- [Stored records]

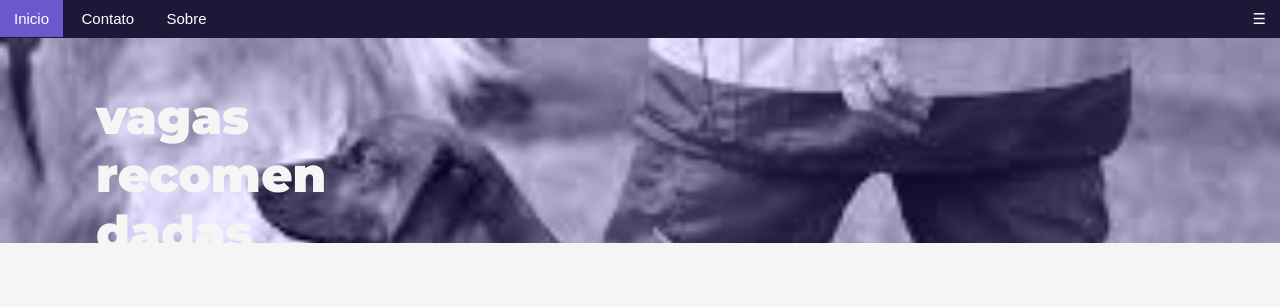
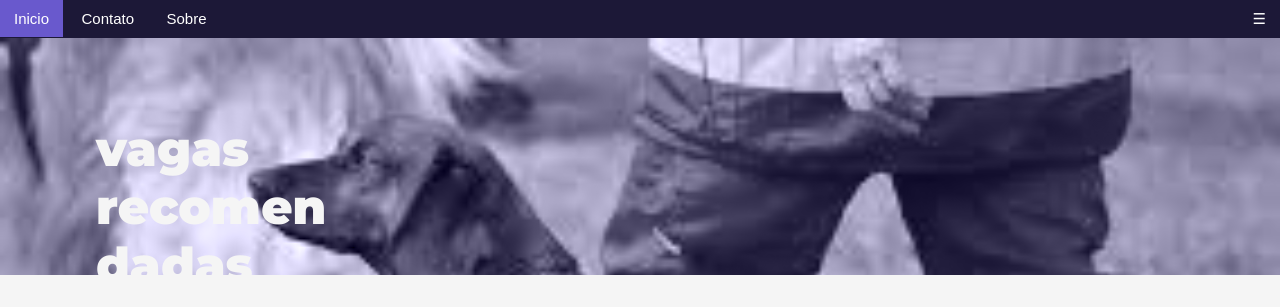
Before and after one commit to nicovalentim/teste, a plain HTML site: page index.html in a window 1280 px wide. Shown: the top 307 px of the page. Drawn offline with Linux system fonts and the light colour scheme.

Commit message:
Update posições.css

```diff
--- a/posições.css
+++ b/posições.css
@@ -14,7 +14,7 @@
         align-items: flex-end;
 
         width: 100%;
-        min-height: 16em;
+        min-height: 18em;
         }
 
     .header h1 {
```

---

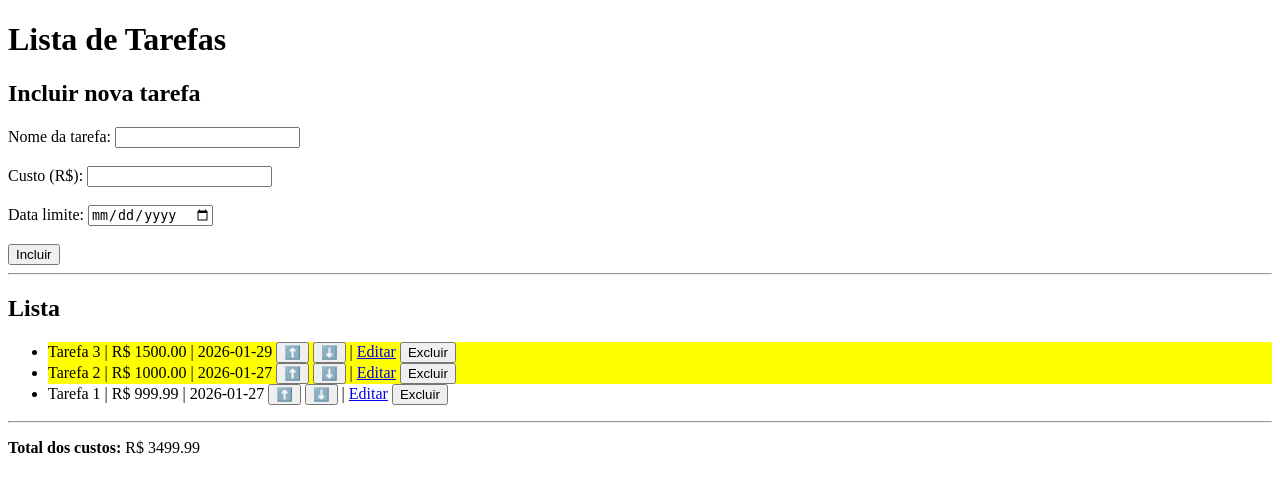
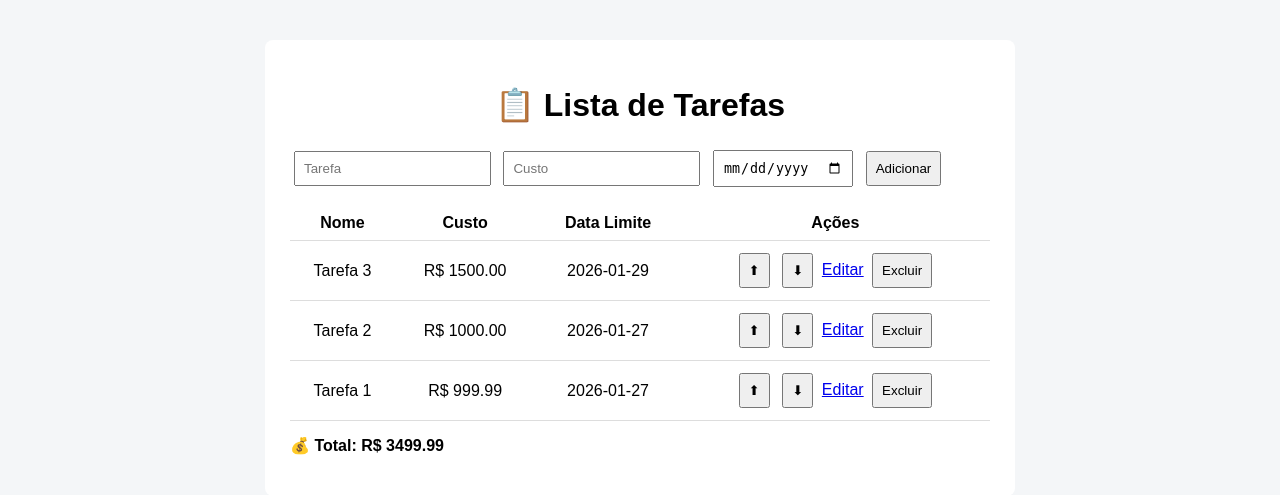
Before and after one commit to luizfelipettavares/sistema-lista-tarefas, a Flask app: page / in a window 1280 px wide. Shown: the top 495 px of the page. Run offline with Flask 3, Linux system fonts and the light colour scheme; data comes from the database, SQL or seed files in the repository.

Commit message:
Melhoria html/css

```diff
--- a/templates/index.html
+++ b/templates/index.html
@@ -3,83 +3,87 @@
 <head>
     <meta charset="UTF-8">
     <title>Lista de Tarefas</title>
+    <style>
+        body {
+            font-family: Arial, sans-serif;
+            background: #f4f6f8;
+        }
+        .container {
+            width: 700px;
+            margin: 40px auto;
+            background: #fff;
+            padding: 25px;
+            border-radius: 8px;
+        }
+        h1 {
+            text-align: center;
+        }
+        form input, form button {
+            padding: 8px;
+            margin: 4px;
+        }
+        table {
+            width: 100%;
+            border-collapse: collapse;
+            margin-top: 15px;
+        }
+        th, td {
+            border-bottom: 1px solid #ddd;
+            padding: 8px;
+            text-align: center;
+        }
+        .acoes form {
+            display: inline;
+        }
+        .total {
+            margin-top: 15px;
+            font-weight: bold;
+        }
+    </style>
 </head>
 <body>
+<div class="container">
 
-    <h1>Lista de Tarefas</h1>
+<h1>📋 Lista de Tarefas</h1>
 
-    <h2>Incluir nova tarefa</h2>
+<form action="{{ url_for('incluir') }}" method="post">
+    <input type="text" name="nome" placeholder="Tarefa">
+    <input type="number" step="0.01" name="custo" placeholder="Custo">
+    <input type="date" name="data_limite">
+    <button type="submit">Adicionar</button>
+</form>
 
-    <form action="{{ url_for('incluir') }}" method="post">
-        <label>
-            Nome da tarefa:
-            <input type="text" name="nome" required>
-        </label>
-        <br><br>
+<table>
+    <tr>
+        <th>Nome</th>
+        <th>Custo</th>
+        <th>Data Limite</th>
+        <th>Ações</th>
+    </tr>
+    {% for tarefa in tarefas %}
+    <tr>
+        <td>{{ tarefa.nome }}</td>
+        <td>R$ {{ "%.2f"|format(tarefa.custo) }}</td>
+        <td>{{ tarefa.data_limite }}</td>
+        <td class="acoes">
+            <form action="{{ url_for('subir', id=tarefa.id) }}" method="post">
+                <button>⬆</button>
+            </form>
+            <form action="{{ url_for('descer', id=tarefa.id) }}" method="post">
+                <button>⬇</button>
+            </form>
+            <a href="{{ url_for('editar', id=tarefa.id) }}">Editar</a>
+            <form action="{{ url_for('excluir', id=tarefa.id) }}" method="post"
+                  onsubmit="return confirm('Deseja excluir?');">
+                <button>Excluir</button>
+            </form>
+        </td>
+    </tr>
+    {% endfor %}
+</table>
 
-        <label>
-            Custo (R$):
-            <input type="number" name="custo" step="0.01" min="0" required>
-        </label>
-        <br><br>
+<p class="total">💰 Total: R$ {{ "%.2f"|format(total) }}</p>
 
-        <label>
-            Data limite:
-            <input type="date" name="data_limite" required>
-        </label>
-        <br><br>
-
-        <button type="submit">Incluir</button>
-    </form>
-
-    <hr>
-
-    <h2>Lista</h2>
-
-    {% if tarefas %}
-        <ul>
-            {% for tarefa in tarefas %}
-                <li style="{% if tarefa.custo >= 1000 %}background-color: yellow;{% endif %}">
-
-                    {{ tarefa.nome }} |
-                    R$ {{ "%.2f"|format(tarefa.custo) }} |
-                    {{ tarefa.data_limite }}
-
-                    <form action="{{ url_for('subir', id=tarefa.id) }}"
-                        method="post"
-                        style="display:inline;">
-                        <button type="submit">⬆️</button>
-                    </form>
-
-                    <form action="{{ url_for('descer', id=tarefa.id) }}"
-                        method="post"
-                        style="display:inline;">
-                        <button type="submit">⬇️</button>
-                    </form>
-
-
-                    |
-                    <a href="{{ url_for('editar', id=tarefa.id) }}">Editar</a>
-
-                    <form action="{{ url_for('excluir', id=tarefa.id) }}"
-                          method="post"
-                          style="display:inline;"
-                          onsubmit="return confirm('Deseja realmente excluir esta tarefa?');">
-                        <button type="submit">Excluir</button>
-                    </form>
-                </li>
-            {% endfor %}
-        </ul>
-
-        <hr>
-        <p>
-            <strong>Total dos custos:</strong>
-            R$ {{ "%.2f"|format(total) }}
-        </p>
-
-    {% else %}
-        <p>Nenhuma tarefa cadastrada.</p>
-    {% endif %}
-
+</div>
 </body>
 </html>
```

- [TASK DIRECTIONS]
In the data above, how many lines contain the word "input"? Only the number is wanted.

- [SOLUTION FOR THIS EXERCISE]
7